Find the word "split" in the records below. List each line containing it.

Version difference data
◆ ◆ ◆ ◆ ◆

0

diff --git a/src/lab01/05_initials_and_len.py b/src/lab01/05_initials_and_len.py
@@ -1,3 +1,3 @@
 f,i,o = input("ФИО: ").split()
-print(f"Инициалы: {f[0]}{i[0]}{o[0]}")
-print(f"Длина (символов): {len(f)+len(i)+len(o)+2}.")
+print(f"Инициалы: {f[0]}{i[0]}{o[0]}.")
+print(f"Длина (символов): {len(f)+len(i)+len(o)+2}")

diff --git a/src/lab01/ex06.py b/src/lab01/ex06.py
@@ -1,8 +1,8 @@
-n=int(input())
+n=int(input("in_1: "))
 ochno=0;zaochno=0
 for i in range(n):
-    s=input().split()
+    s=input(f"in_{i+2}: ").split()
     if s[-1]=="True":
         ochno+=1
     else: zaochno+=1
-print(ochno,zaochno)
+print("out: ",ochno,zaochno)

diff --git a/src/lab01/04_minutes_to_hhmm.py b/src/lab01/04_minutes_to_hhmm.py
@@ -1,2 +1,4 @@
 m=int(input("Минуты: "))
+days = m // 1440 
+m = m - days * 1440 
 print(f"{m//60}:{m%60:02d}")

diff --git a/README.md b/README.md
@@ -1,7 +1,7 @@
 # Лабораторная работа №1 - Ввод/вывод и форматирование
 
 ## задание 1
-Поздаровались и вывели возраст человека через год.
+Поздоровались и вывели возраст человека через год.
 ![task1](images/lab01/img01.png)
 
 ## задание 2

◆ ◆ ◆ ◆ ◆

#### [Answer to the exercise]
 f,i,o = input("ФИО: ").split()
-    s=input().split()
+    s=input(f"in_{i+2}: ").split()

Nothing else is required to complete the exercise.